● Problem details:
The result should be all the records, exact and complete, without a single picture.

(Revision comparison data)
───
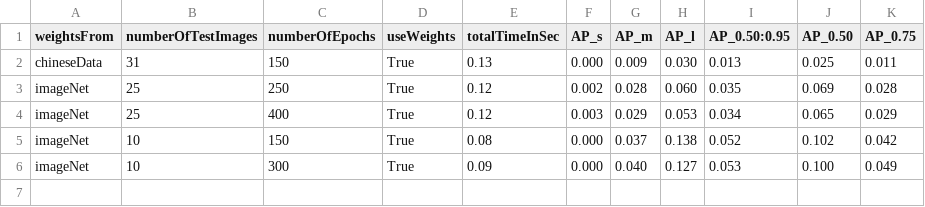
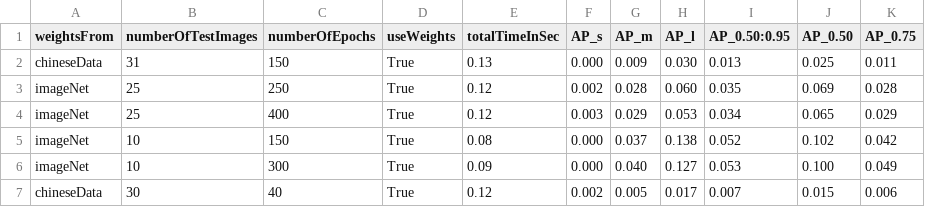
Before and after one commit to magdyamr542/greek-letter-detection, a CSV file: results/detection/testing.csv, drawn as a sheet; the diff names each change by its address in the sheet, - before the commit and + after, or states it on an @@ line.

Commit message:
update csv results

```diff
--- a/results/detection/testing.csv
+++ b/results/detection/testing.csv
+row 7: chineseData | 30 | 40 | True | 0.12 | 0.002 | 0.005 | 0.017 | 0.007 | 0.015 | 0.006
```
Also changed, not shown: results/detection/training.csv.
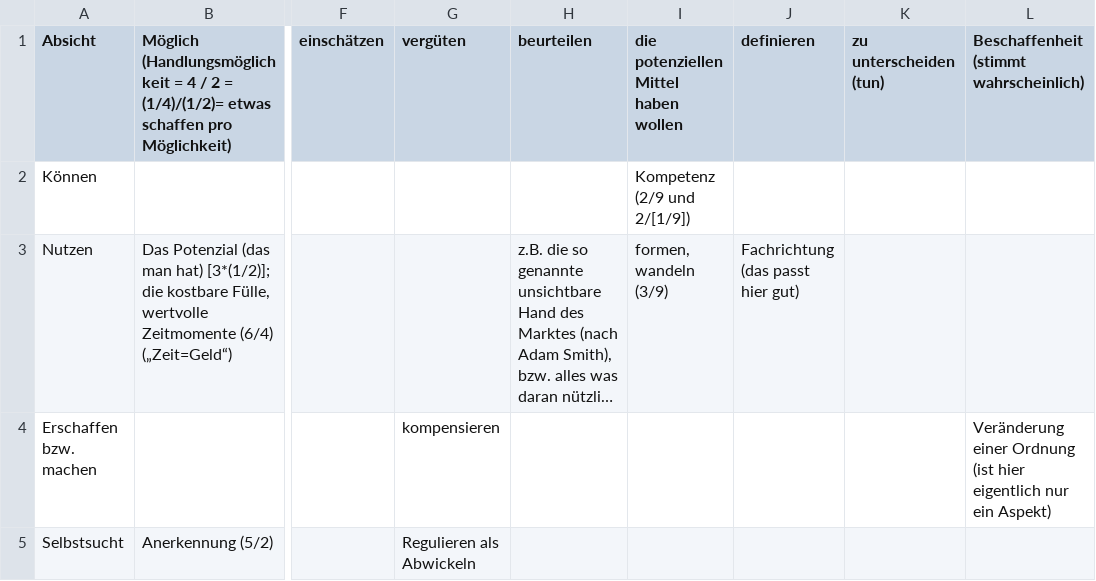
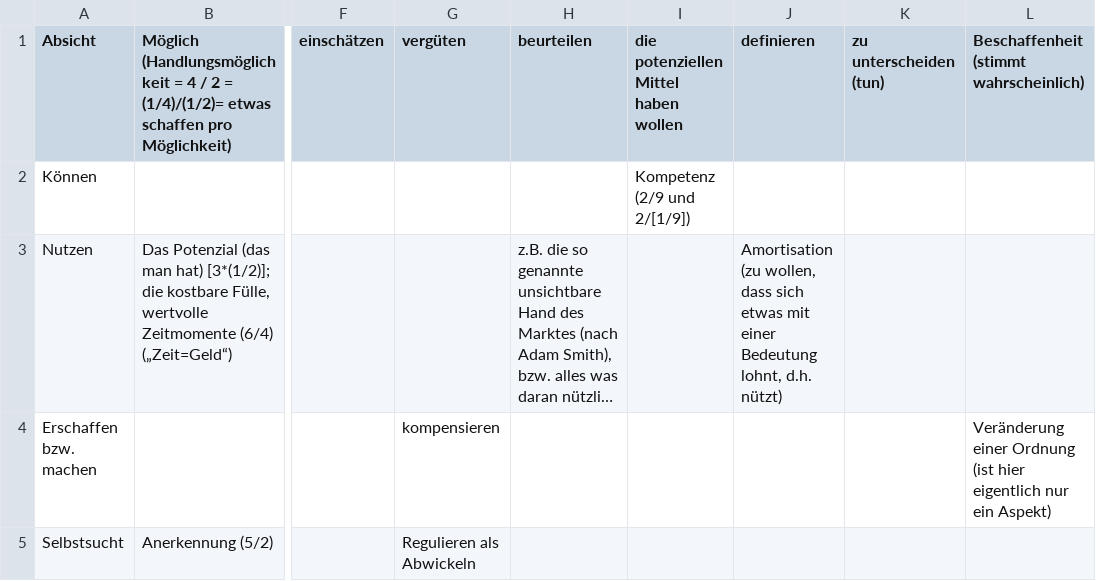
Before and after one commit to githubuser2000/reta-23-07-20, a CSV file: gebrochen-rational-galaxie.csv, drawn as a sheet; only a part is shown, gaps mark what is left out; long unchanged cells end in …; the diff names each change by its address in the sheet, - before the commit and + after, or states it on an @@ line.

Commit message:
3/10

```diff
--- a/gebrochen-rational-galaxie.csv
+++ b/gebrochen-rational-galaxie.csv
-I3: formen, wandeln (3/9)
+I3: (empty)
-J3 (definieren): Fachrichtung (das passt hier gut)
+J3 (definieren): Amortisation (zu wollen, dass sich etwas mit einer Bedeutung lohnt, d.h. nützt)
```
───
● Solution to this task:
Before and after one commit to magdyamr542/greek-letter-detection, a CSV file: results/detection/testing.csv, drawn as a sheet; the diff names each change by its address in the sheet, - before the commit and + after, or states it on an @@ line.

Commit message:
update csv results

```diff
--- a/results/detection/testing.csv
+++ b/results/detection/testing.csv
+row 7: chineseData | 30 | 40 | True | 0.12 | 0.002 | 0.005 | 0.017 | 0.007 | 0.015 | 0.006
```
Also changed, not shown: results/detection/training.csv.
Before and after one commit to githubuser2000/reta-23-07-20, a CSV file: gebrochen-rational-galaxie.csv, drawn as a sheet; only a part is shown, gaps mark what is left out; long unchanged cells end in …; the diff names each change by its address in the sheet, - before the commit and + after, or states it on an @@ line.

Commit message:
3/10

```diff
--- a/gebrochen-rational-galaxie.csv
+++ b/gebrochen-rational-galaxie.csv
-I3: formen, wandeln (3/9)
+I3: (empty)
-J3 (definieren): Fachrichtung (das passt hier gut)
+J3 (definieren): Amortisation (zu wollen, dass sich etwas mit einer Bedeutung lohnt, d.h. nützt)
```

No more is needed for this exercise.